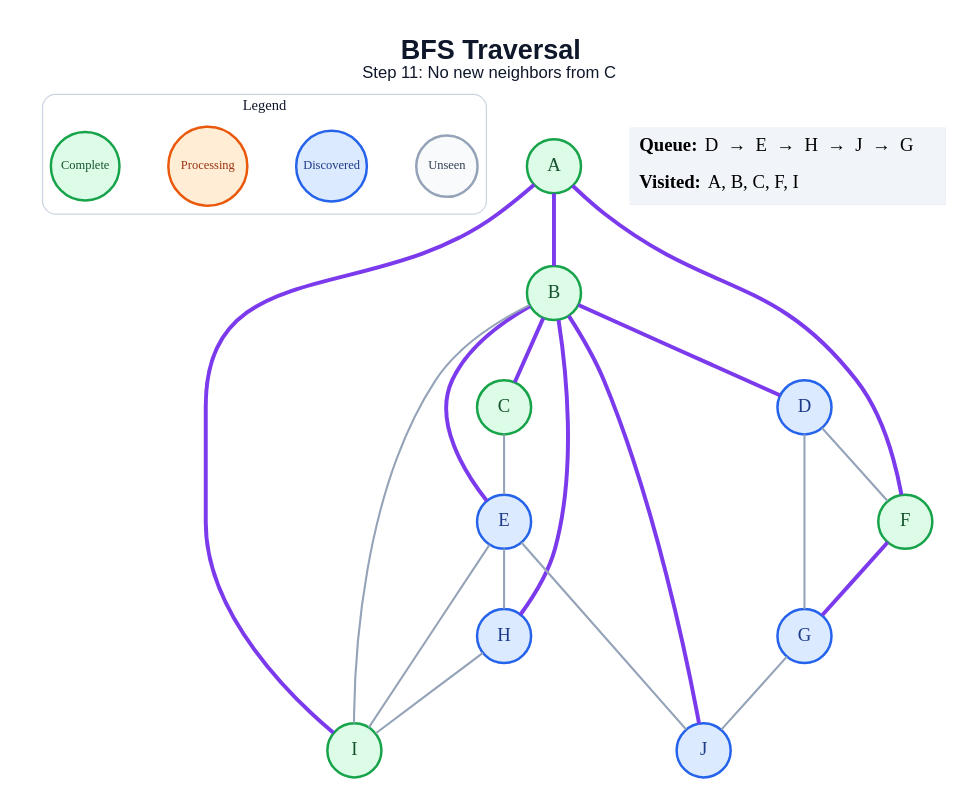
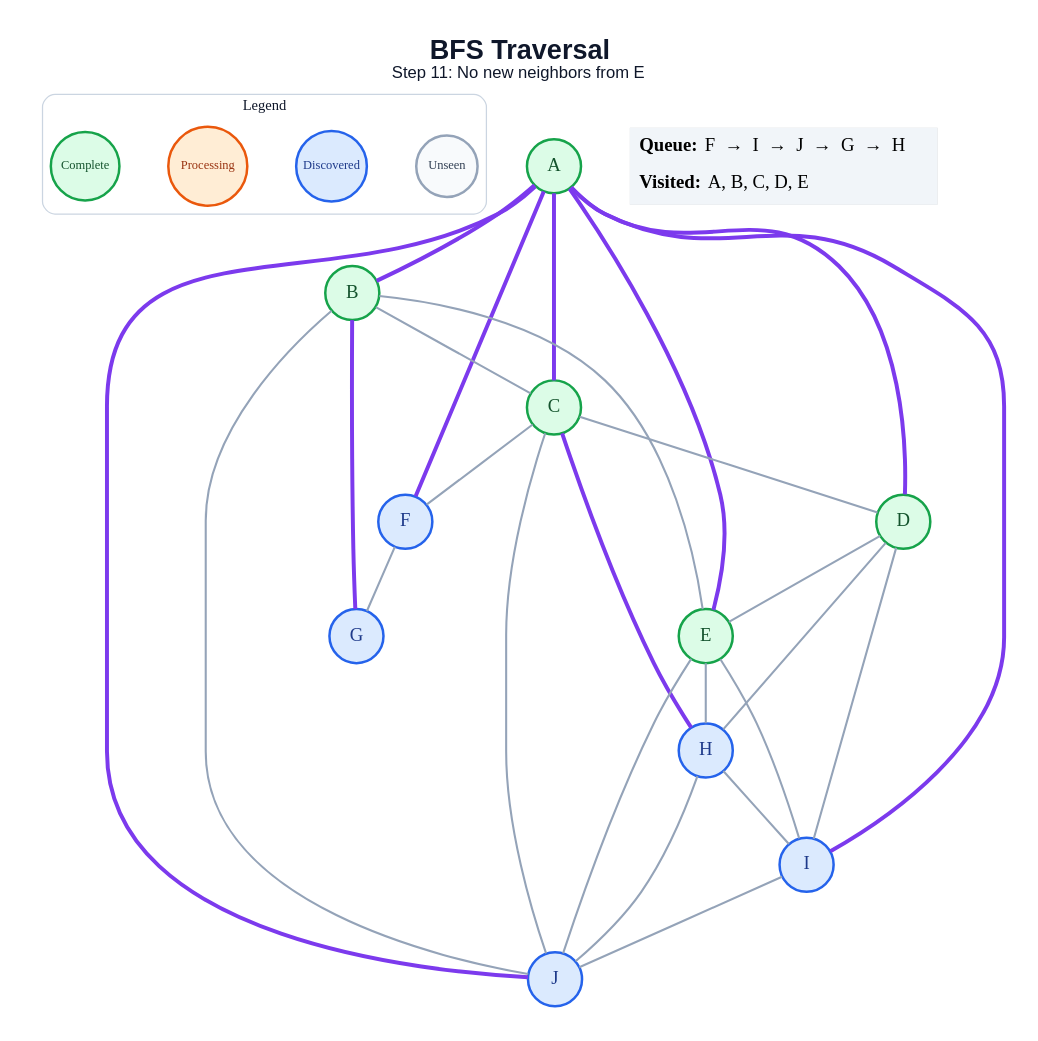
Before and after one commit to amanghodawala9/ai-slop: the diagram in generated/bfs/step_11.dot, drawn with Graphviz. The commit also changed 178 other files, not shown here.

```diff
--- a/generated/bfs/step_11.dot
+++ b/generated/bfs/step_11.dot
@@ -1,47 +1,54 @@
 graph traversal {
   graph [layout=dot, rankdir=TB, bgcolor="#FFFFFF", pad="0.35", nodesep="0.65", ranksep="0.8", fontname="Arial"];
   node [shape=circle, style="filled", fontname="Arial Bold", fontsize=18, width=0.72, fixedsize=true, penwidth=2.4];
   edge [color="#94A3B8", penwidth=2.0];
-  label=<<B>BFS Traversal</B><BR/><FONT POINT-SIZE="16">Step 11: No new neighbors from C</FONT>>; labelloc="t"; fontsize=26; fontname="Arial"; fontcolor="#0F172A";
+  label=<<B>BFS Traversal</B><BR/><FONT POINT-SIZE="16">Step 11: No new neighbors from E</FONT>>; labelloc="t"; fontsize=26; fontname="Arial"; fontcolor="#0F172A";
   subgraph cluster_legend { label="Legend"; color="#CBD5E1"; penwidth=1.2; style="rounded"; fontsize=14; fontname="Arial Bold";
     key_unseen [label="Unseen", fillcolor="#F8FAFC", color="#94A3B8", fontcolor="#334155", fontsize=12, width=0.82];
     key_frontier [label="Discovered", fillcolor="#DBEAFE", color="#2563EB", fontcolor="#1E3A8A", fontsize=12, width=0.95];
     key_current [label="Processing", fillcolor="#FFEDD5", color="#EA580C", fontcolor="#9A3412", fontsize=12, width=1.05];
     key_done [label="Complete", fillcolor="#DCFCE7", color="#16A34A", fontcolor="#14532D", fontsize=12, width=0.92];
     { rank=same; key_unseen; key_frontier; key_current; key_done; }
   }
   A [fillcolor="#DCFCE7", color="#16A34A", fontcolor="#14532D"];
   B [fillcolor="#DCFCE7", color="#16A34A", fontcolor="#14532D"];
   C [fillcolor="#DCFCE7", color="#16A34A", fontcolor="#14532D"];
-  D [fillcolor="#DBEAFE", color="#2563EB", fontcolor="#1E3A8A"];
-  E [fillcolor="#DBEAFE", color="#2563EB", fontcolor="#1E3A8A"];
-  F [fillcolor="#DCFCE7", color="#16A34A", fontcolor="#14532D"];
+  D [fillcolor="#DCFCE7", color="#16A34A", fontcolor="#14532D"];
+  E [fillcolor="#DCFCE7", color="#16A34A", fontcolor="#14532D"];
+  F [fillcolor="#DBEAFE", color="#2563EB", fontcolor="#1E3A8A"];
   G [fillcolor="#DBEAFE", color="#2563EB", fontcolor="#1E3A8A"];
   H [fillcolor="#DBEAFE", color="#2563EB", fontcolor="#1E3A8A"];
-  I [fillcolor="#DCFCE7", color="#16A34A", fontcolor="#14532D"];
+  I [fillcolor="#DBEAFE", color="#2563EB", fontcolor="#1E3A8A"];
   J [fillcolor="#DBEAFE", color="#2563EB", fontcolor="#1E3A8A"];
   A -- B [color="#7C3AED", penwidth=3.8];
+  A -- C [color="#7C3AED", penwidth=3.8];
+  A -- D [color="#7C3AED", penwidth=3.8];
+  A -- E [color="#7C3AED", penwidth=3.8];
   A -- F [color="#7C3AED", penwidth=3.8];
   A -- I [color="#7C3AED", penwidth=3.8];
-  B -- C [color="#7C3AED", penwidth=3.8];
-  B -- D [color="#7C3AED", penwidth=3.8];
-  B -- E [color="#7C3AED", penwidth=3.8];
-  B -- H [color="#7C3AED", penwidth=3.8];
-  B -- I;
-  B -- J [color="#7C3AED", penwidth=3.8];
-  C -- E;
-  D -- F;
-  D -- G;
+  A -- J [color="#7C3AED", penwidth=3.8];
+  B -- C;
+  B -- E;
+  B -- G [color="#7C3AED", penwidth=3.8];
+  B -- J;
+  C -- D;
+  C -- F;
+  C -- H [color="#7C3AED", penwidth=3.8];
+  C -- J;
+  D -- E;
+  D -- H;
+  D -- I;
   E -- H;
   E -- I;
   E -- J;
-  F -- G [color="#7C3AED", penwidth=3.8];
-  G -- J;
+  F -- G;
   H -- I;
+  H -- J;
+  I -- J;
   status [shape=plain, fixedsize=false, width=0, height=0, margin=0, label=<
     <TABLE BORDER="0" CELLBORDER="0" CELLPADDING="7" BGCOLOR="#F1F5F9">
-      <TR><TD ALIGN="LEFT"><B>Queue:</B> D  →  E  →  H  →  J  →  G</TD></TR>
-      <TR><TD ALIGN="LEFT"><B>Visited:</B> A, B, C, F, I</TD></TR>
+      <TR><TD ALIGN="LEFT"><B>Queue:</B> F  →  I  →  J  →  G  →  H</TD></TR>
+      <TR><TD ALIGN="LEFT"><B>Visited:</B> A, B, C, D, E</TD></TR>
     </TABLE>
   >];
 }
```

****************************************

Drop the pictures; repeat each entry above exactly.

Before and after one commit to amanghodawala9/ai-slop: the diagram in generated/bfs/step_11.dot, drawn with Graphviz. The commit also changed 178 other files, not shown here.

```diff
--- a/generated/bfs/step_11.dot
+++ b/generated/bfs/step_11.dot
@@ -1,47 +1,54 @@
 graph traversal {
   graph [layout=dot, rankdir=TB, bgcolor="#FFFFFF", pad="0.35", nodesep="0.65", ranksep="0.8", fontname="Arial"];
   node [shape=circle, style="filled", fontname="Arial Bold", fontsize=18, width=0.72, fixedsize=true, penwidth=2.4];
   edge [color="#94A3B8", penwidth=2.0];
-  label=<<B>BFS Traversal</B><BR/><FONT POINT-SIZE="16">Step 11: No new neighbors from C</FONT>>; labelloc="t"; fontsize=26; fontname="Arial"; fontcolor="#0F172A";
+  label=<<B>BFS Traversal</B><BR/><FONT POINT-SIZE="16">Step 11: No new neighbors from E</FONT>>; labelloc="t"; fontsize=26; fontname="Arial"; fontcolor="#0F172A";
   subgraph cluster_legend { label="Legend"; color="#CBD5E1"; penwidth=1.2; style="rounded"; fontsize=14; fontname="Arial Bold";
     key_unseen [label="Unseen", fillcolor="#F8FAFC", color="#94A3B8", fontcolor="#334155", fontsize=12, width=0.82];
     key_frontier [label="Discovered", fillcolor="#DBEAFE", color="#2563EB", fontcolor="#1E3A8A", fontsize=12, width=0.95];
     key_current [label="Processing", fillcolor="#FFEDD5", color="#EA580C", fontcolor="#9A3412", fontsize=12, width=1.05];
     key_done [label="Complete", fillcolor="#DCFCE7", color="#16A34A", fontcolor="#14532D", fontsize=12, width=0.92];
     { rank=same; key_unseen; key_frontier; key_current; key_done; }
   }
   A [fillcolor="#DCFCE7", color="#16A34A", fontcolor="#14532D"];
   B [fillcolor="#DCFCE7", color="#16A34A", fontcolor="#14532D"];
   C [fillcolor="#DCFCE7", color="#16A34A", fontcolor="#14532D"];
-  D [fillcolor="#DBEAFE", color="#2563EB", fontcolor="#1E3A8A"];
-  E [fillcolor="#DBEAFE", color="#2563EB", fontcolor="#1E3A8A"];
-  F [fillcolor="#DCFCE7", color="#16A34A", fontcolor="#14532D"];
+  D [fillcolor="#DCFCE7", color="#16A34A", fontcolor="#14532D"];
+  E [fillcolor="#DCFCE7", color="#16A34A", fontcolor="#14532D"];
+  F [fillcolor="#DBEAFE", color="#2563EB", fontcolor="#1E3A8A"];
   G [fillcolor="#DBEAFE", color="#2563EB", fontcolor="#1E3A8A"];
   H [fillcolor="#DBEAFE", color="#2563EB", fontcolor="#1E3A8A"];
-  I [fillcolor="#DCFCE7", color="#16A34A", fontcolor="#14532D"];
+  I [fillcolor="#DBEAFE", color="#2563EB", fontcolor="#1E3A8A"];
   J [fillcolor="#DBEAFE", color="#2563EB", fontcolor="#1E3A8A"];
   A -- B [color="#7C3AED", penwidth=3.8];
+  A -- C [color="#7C3AED", penwidth=3.8];
+  A -- D [color="#7C3AED", penwidth=3.8];
+  A -- E [color="#7C3AED", penwidth=3.8];
   A -- F [color="#7C3AED", penwidth=3.8];
   A -- I [color="#7C3AED", penwidth=3.8];
-  B -- C [color="#7C3AED", penwidth=3.8];
-  B -- D [color="#7C3AED", penwidth=3.8];
-  B -- E [color="#7C3AED", penwidth=3.8];
-  B -- H [color="#7C3AED", penwidth=3.8];
-  B -- I;
-  B -- J [color="#7C3AED", penwidth=3.8];
-  C -- E;
-  D -- F;
-  D -- G;
+  A -- J [color="#7C3AED", penwidth=3.8];
+  B -- C;
+  B -- E;
+  B -- G [color="#7C3AED", penwidth=3.8];
+  B -- J;
+  C -- D;
+  C -- F;
+  C -- H [color="#7C3AED", penwidth=3.8];
+  C -- J;
+  D -- E;
+  D -- H;
+  D -- I;
   E -- H;
   E -- I;
   E -- J;
-  F -- G [color="#7C3AED", penwidth=3.8];
-  G -- J;
+  F -- G;
   H -- I;
+  H -- J;
+  I -- J;
   status [shape=plain, fixedsize=false, width=0, height=0, margin=0, label=<
     <TABLE BORDER="0" CELLBORDER="0" CELLPADDING="7" BGCOLOR="#F1F5F9">
-      <TR><TD ALIGN="LEFT"><B>Queue:</B> D  →  E  →  H  →  J  →  G</TD></TR>
-      <TR><TD ALIGN="LEFT"><B>Visited:</B> A, B, C, F, I</TD></TR>
+      <TR><TD ALIGN="LEFT"><B>Queue:</B> F  →  I  →  J  →  G  →  H</TD></TR>
+      <TR><TD ALIGN="LEFT"><B>Visited:</B> A, B, C, D, E</TD></TR>
     </TABLE>
   >];
 }
```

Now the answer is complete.